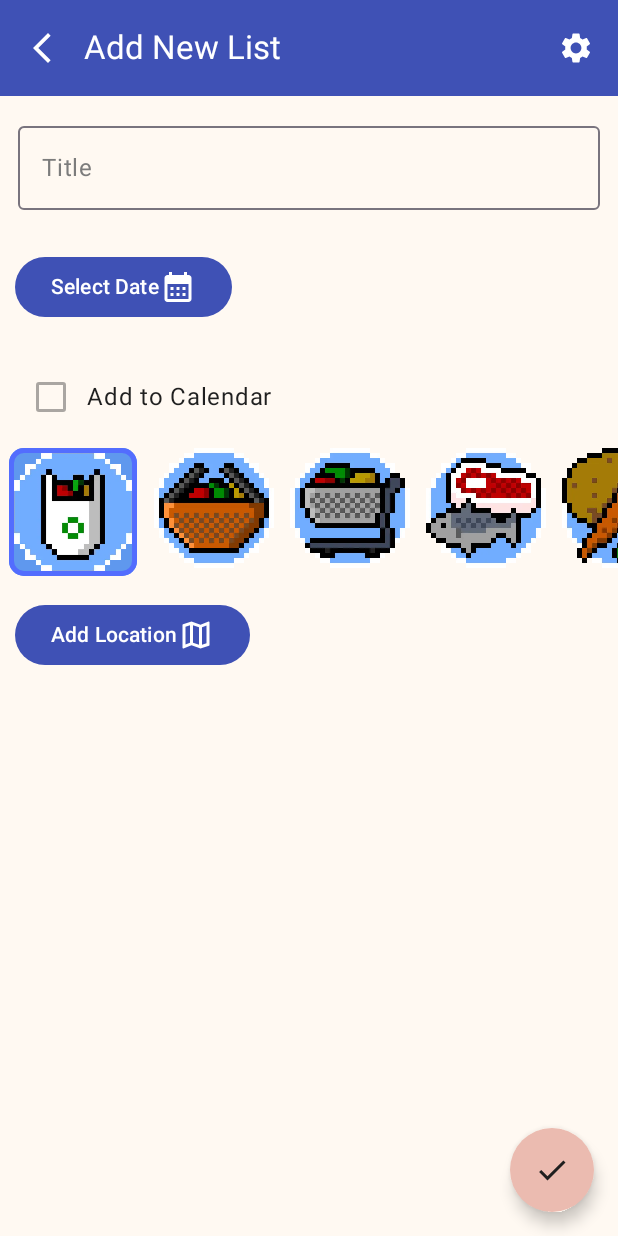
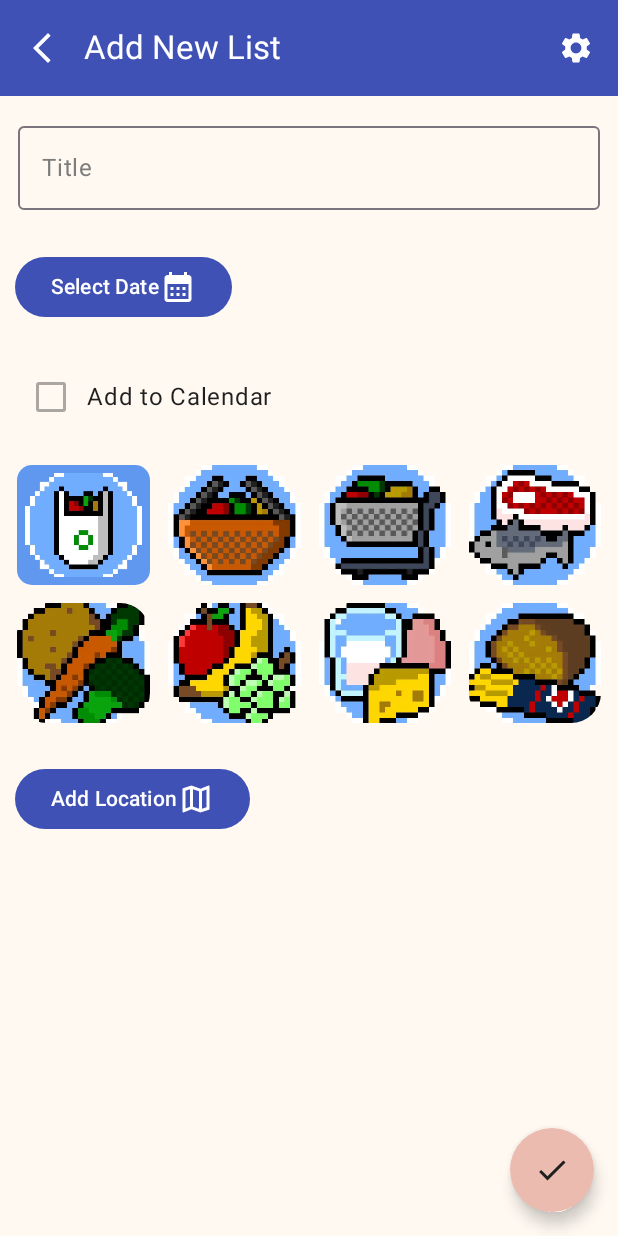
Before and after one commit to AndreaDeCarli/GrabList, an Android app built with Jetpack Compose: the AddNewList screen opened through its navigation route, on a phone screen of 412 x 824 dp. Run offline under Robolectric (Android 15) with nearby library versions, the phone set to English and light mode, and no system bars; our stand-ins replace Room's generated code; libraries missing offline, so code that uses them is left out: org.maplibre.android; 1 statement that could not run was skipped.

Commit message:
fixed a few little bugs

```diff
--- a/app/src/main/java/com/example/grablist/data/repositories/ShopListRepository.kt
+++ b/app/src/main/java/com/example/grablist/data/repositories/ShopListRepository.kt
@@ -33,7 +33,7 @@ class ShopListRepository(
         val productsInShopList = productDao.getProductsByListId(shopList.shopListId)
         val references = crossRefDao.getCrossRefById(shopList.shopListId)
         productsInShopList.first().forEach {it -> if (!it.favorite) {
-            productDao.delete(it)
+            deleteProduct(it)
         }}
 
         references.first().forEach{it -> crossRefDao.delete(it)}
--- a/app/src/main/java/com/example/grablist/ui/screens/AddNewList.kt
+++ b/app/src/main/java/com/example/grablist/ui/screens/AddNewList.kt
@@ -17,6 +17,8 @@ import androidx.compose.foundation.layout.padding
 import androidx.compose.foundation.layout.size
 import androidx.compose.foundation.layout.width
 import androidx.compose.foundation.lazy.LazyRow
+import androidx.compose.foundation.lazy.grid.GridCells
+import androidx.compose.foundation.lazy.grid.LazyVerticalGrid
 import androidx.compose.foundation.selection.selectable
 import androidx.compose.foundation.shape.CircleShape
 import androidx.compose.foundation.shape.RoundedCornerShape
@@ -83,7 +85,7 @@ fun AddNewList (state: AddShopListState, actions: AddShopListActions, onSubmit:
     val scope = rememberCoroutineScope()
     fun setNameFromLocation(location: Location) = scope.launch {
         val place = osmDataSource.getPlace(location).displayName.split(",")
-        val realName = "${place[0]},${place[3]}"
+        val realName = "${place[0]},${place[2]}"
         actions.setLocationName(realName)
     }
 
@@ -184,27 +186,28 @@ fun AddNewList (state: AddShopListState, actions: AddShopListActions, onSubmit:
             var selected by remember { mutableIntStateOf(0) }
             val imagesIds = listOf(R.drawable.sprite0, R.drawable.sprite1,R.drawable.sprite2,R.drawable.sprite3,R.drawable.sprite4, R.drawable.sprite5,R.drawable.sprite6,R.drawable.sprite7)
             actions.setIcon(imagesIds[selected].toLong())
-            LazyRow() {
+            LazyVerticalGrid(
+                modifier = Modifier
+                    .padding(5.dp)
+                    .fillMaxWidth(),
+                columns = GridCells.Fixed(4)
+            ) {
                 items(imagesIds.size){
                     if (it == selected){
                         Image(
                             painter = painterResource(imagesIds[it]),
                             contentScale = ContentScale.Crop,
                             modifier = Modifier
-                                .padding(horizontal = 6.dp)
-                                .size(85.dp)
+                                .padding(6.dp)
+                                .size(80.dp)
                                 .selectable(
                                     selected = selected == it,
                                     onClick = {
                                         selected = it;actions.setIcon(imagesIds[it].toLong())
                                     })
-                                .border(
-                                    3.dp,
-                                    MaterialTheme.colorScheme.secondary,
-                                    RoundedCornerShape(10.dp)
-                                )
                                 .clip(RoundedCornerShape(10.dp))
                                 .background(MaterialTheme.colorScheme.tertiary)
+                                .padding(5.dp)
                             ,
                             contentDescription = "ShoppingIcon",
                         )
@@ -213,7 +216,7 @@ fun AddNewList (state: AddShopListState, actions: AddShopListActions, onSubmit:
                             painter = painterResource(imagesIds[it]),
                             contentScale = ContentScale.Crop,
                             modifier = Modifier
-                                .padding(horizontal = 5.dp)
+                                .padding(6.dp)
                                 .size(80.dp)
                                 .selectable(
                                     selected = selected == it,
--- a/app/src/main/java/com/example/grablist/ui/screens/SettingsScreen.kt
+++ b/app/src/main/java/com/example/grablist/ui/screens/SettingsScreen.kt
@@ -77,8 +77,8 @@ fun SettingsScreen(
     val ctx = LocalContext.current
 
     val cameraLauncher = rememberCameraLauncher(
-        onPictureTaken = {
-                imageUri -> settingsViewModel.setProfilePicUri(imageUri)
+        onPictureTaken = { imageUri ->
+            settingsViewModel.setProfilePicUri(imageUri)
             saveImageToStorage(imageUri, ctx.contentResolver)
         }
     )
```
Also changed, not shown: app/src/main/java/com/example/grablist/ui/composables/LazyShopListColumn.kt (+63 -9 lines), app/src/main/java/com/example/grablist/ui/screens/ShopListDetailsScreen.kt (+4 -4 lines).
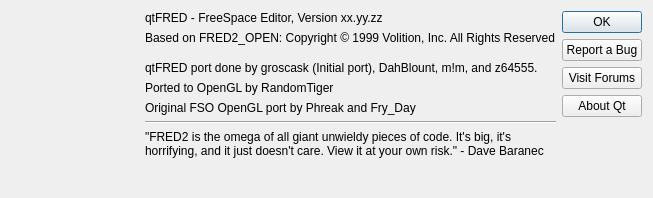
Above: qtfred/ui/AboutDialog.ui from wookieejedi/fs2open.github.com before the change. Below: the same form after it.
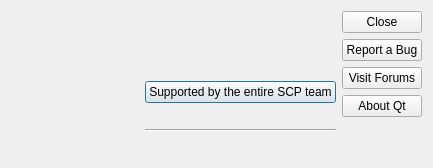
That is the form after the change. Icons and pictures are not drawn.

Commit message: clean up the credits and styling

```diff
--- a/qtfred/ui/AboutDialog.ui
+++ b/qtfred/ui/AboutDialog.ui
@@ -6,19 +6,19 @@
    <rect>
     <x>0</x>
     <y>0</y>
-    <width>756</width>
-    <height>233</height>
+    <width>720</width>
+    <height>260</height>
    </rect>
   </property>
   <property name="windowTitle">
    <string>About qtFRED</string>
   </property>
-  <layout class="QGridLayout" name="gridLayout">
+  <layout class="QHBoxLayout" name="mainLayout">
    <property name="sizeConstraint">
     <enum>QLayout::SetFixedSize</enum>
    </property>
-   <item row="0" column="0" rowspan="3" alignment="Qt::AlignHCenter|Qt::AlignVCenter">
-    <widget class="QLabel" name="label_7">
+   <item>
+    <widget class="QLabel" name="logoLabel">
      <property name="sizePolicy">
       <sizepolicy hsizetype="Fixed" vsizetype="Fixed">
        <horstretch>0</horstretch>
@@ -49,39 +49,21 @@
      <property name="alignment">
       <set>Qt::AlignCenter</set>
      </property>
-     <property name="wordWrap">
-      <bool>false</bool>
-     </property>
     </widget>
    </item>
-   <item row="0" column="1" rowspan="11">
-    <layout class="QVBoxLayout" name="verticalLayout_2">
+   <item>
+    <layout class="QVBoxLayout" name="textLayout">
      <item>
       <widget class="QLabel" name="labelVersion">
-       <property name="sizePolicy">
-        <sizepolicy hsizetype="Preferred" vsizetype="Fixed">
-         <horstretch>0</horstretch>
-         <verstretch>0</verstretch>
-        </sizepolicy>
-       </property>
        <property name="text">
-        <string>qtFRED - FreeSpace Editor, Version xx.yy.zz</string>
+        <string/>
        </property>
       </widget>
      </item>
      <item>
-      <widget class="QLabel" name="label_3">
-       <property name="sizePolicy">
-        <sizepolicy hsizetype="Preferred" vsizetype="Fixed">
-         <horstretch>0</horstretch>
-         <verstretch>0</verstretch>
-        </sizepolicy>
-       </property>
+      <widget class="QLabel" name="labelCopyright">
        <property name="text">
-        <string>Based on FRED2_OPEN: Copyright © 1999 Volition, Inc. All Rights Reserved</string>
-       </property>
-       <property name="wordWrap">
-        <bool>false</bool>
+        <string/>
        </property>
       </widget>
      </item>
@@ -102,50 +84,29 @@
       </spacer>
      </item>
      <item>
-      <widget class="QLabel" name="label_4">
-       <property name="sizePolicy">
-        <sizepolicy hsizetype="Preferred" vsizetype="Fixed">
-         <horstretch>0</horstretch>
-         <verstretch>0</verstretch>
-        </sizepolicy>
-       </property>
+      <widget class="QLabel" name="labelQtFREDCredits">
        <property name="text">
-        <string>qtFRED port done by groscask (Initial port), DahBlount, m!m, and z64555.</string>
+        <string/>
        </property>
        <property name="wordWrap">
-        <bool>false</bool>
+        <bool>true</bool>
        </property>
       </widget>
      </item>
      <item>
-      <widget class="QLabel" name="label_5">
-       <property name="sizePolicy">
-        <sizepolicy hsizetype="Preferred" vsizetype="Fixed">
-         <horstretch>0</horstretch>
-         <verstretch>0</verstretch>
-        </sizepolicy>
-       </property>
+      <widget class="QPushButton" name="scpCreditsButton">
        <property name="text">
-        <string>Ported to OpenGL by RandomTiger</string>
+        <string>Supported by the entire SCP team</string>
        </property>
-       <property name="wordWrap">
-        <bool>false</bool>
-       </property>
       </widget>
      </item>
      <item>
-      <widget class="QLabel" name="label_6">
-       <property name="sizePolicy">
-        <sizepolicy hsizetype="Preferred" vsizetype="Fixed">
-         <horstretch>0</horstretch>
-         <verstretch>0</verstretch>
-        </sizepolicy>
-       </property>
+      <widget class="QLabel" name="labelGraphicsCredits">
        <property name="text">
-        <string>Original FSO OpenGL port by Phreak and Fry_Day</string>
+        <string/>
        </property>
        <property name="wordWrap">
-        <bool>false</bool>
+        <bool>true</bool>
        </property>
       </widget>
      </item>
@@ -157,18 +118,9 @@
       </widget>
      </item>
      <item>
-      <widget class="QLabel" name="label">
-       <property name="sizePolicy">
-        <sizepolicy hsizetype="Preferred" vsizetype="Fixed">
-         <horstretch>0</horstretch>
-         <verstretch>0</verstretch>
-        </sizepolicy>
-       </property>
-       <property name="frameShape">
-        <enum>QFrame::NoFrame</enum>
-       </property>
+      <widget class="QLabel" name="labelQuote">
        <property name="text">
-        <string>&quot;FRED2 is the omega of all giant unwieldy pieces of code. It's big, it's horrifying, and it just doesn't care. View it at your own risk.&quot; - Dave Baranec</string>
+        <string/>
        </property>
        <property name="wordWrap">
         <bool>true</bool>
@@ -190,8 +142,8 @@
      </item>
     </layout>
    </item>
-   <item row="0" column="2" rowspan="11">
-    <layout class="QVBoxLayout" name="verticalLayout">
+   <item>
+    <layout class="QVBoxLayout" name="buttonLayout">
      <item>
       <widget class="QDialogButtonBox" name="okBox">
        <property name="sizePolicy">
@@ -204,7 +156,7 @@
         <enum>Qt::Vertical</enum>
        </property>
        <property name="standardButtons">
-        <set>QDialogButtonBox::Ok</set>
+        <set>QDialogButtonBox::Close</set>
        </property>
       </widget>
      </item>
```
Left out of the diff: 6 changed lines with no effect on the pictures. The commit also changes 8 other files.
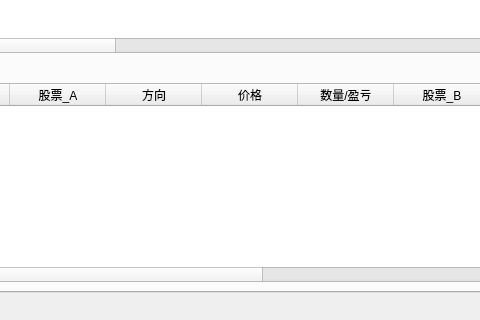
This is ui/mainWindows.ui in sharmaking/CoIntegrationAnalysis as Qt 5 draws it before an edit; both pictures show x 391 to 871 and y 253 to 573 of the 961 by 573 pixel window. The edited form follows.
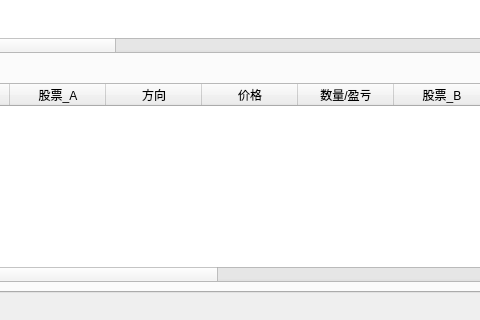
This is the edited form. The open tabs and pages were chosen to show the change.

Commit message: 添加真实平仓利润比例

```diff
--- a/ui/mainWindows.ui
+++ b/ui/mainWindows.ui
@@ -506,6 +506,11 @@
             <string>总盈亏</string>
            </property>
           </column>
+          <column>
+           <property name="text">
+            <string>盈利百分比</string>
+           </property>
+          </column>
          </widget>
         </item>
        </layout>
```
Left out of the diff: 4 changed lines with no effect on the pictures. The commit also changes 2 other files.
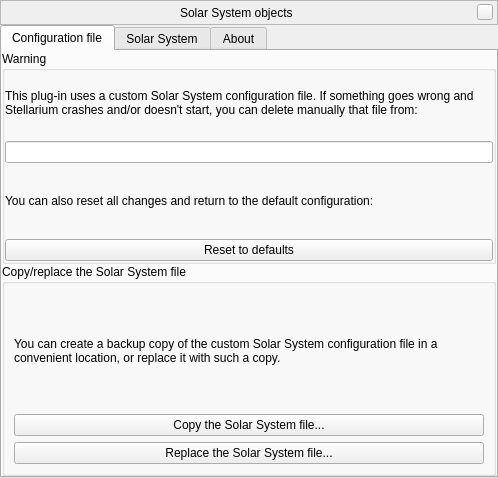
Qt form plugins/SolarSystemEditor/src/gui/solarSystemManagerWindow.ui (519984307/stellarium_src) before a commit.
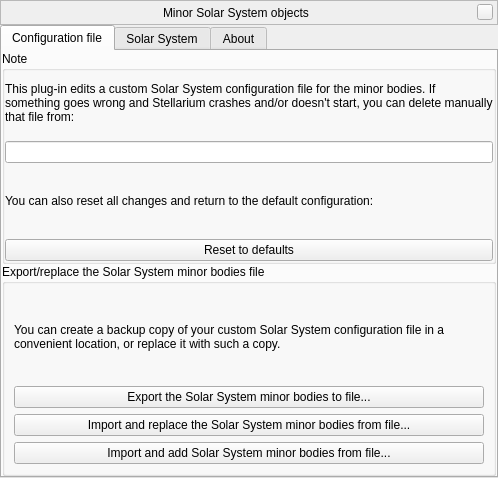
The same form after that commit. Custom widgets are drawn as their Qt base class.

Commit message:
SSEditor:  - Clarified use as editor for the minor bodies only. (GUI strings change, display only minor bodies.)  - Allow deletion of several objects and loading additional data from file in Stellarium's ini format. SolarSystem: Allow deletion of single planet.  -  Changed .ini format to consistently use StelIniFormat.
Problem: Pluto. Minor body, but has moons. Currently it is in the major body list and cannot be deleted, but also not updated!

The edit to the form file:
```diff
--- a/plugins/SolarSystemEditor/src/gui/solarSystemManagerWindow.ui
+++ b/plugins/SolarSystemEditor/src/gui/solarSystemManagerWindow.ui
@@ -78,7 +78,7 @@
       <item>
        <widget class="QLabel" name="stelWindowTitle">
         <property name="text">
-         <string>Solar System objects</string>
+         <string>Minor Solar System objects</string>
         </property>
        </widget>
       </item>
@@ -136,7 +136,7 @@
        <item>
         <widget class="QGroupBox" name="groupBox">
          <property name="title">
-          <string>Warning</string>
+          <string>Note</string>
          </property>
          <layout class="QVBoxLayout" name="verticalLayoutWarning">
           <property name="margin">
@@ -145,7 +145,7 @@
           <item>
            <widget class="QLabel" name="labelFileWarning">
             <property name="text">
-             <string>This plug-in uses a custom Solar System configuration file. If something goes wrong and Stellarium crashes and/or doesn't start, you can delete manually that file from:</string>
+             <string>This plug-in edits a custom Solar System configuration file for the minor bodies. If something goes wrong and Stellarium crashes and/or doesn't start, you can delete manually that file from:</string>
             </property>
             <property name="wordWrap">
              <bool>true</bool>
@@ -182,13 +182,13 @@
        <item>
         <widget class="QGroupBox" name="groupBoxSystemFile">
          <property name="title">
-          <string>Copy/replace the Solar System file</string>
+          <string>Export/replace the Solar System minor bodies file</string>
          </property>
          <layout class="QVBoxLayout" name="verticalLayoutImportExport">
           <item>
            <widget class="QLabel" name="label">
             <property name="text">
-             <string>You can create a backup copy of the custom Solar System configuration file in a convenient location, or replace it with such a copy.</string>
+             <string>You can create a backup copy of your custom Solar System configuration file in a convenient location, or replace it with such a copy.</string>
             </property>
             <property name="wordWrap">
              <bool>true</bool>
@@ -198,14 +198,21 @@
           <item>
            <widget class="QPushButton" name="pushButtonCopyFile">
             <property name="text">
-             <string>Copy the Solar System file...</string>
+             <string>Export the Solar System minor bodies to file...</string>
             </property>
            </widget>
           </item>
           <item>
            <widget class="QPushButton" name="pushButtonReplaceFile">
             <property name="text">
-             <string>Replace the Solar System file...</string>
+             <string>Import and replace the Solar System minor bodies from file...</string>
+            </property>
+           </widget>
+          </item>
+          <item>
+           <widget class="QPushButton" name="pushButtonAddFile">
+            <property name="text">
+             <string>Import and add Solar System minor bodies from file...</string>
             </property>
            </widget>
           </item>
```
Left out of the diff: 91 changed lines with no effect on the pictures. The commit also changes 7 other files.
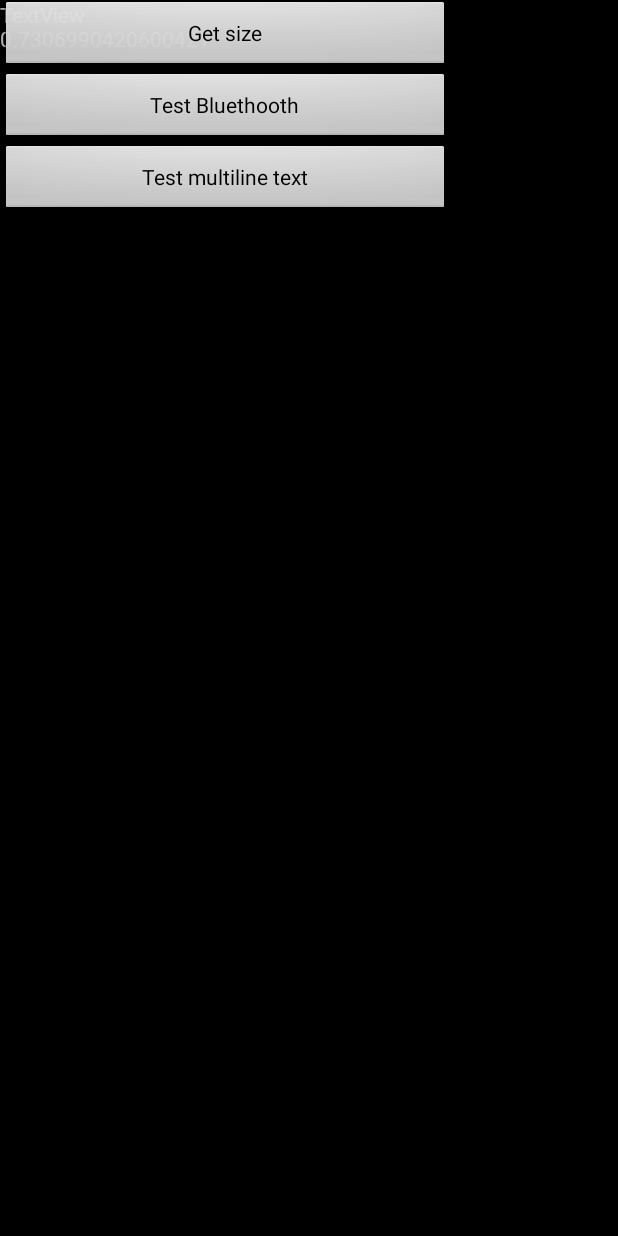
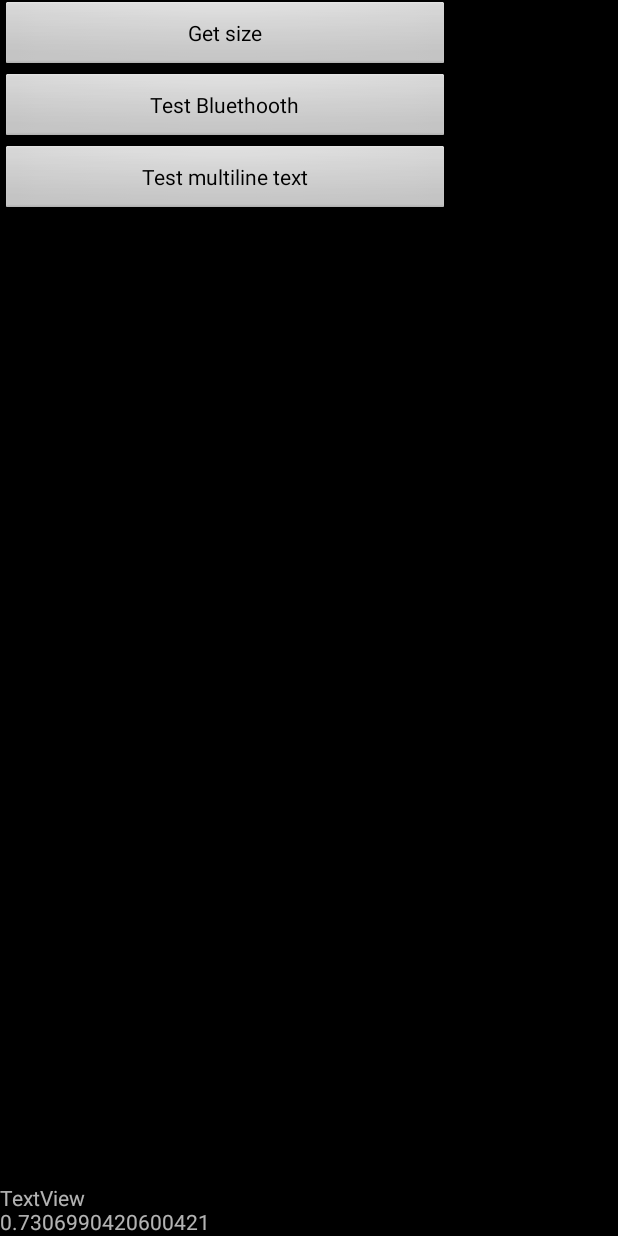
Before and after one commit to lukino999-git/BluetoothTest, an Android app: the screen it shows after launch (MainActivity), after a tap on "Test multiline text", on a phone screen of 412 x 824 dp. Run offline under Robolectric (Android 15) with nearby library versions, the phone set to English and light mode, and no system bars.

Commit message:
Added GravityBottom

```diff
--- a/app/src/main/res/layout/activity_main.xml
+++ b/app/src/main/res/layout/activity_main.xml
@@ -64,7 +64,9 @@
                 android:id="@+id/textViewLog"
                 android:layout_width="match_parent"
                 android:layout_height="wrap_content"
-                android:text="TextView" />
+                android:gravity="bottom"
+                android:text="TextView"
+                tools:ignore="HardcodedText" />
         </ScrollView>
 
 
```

···

**What the exercise asks**
Using the data above, count the lines that hold the string "same". Report the number and nothing else.

**Result of the task**
2